BEGIN

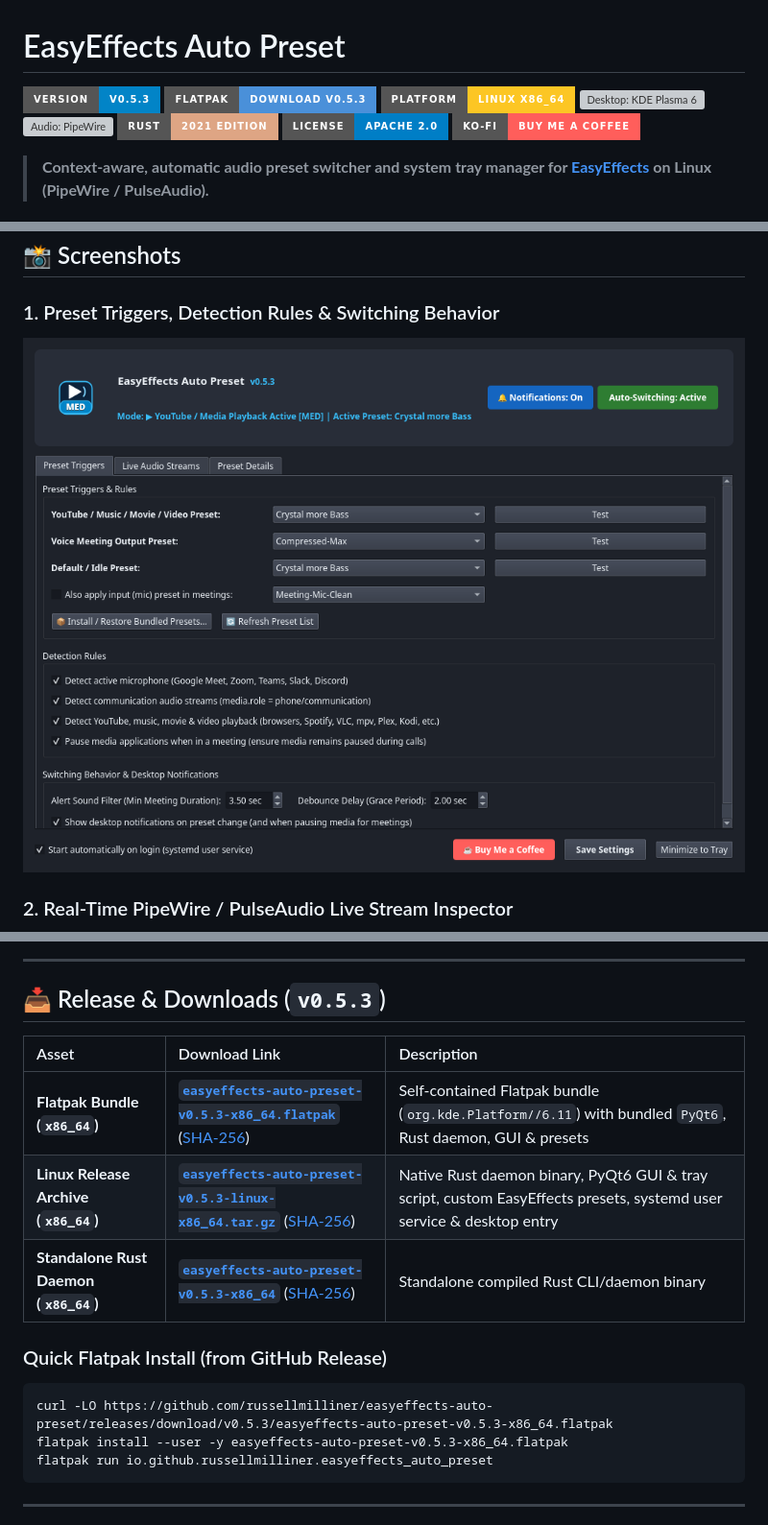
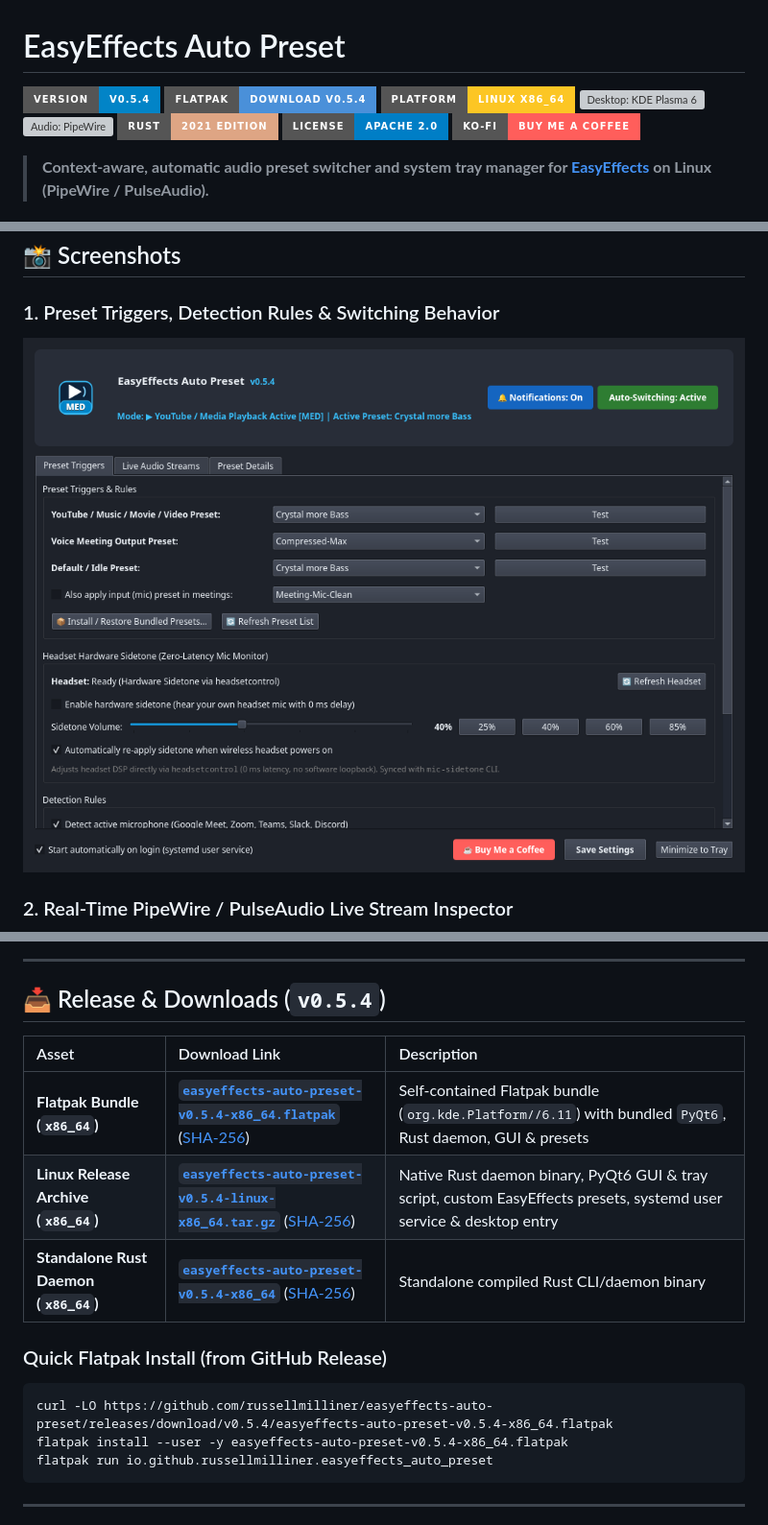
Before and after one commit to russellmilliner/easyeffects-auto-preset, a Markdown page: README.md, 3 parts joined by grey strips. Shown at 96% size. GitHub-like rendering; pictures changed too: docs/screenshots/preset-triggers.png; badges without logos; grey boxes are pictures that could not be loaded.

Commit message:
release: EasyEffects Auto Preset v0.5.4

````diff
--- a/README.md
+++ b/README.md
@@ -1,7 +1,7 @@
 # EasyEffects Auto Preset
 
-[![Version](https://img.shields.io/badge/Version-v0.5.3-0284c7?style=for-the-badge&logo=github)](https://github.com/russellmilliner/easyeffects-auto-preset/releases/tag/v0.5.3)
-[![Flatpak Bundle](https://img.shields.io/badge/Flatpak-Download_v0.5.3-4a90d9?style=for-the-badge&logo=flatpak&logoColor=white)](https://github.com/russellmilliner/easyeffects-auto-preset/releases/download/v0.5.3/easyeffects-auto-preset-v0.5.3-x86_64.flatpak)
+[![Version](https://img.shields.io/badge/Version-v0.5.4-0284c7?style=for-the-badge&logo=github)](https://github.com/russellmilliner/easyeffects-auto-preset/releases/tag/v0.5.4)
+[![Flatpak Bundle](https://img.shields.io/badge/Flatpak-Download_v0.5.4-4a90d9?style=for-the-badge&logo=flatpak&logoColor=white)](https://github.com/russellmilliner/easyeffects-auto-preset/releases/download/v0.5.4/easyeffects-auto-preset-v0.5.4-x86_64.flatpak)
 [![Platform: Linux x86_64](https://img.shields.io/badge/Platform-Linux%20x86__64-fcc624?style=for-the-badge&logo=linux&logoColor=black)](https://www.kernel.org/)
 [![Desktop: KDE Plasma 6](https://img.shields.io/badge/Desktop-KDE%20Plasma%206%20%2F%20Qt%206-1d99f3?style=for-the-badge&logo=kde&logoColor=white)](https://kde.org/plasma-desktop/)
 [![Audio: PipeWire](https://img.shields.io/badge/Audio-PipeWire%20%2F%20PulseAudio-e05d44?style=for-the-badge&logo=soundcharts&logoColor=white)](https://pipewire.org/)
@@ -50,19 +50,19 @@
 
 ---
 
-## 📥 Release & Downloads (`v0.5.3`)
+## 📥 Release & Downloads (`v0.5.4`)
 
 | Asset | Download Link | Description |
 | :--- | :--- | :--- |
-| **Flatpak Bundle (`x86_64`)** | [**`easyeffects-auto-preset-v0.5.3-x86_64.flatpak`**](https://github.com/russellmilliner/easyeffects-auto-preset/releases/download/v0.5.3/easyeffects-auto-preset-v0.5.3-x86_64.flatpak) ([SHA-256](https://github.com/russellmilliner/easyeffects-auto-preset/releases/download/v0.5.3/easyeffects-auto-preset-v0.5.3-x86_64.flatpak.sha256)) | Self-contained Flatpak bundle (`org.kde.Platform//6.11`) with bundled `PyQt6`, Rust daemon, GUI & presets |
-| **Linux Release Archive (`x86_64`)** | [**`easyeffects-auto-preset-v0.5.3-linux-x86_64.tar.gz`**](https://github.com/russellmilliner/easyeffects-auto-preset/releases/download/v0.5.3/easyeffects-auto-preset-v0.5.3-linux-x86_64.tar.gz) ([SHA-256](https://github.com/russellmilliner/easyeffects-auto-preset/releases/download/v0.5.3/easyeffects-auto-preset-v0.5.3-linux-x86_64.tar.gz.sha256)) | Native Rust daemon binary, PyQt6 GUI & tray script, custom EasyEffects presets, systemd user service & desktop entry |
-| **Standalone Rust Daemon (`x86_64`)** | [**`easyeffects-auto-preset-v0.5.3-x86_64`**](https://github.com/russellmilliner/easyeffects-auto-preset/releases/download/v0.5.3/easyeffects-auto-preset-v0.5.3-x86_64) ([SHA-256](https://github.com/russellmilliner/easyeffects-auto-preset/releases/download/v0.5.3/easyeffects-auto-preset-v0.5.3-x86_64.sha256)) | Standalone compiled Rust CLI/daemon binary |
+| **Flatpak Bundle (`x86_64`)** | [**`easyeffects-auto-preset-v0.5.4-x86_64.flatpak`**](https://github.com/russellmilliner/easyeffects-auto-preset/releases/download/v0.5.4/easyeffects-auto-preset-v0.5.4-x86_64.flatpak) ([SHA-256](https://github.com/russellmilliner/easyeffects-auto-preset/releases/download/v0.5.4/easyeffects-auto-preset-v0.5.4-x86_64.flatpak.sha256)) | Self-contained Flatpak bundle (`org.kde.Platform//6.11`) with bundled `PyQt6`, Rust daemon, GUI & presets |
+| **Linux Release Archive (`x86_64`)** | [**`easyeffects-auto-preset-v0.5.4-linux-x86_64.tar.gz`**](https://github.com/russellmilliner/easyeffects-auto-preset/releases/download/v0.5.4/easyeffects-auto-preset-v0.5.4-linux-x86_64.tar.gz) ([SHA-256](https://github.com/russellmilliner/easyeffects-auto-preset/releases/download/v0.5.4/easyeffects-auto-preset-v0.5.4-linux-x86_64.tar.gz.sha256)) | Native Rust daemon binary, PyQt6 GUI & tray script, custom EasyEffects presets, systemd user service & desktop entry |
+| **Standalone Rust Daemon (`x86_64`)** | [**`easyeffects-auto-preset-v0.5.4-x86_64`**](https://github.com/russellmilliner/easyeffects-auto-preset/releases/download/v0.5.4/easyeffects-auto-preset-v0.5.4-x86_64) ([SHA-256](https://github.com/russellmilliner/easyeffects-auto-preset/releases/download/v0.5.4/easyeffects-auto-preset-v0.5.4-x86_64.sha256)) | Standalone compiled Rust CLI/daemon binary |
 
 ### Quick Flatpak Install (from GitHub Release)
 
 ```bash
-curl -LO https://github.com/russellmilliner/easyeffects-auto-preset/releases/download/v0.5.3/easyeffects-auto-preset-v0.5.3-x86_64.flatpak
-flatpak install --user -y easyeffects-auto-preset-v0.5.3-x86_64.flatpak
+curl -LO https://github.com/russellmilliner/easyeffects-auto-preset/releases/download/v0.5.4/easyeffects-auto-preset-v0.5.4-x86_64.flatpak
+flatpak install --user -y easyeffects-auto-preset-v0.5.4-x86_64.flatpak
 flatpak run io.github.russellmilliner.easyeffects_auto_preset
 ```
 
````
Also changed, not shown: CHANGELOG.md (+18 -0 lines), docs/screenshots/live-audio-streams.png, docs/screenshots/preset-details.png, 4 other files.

END

- **What the task requires**: Work out the number of lines in the entries above that hold the word "README", giving the number without comment.

- **Reply to the exercise**: 3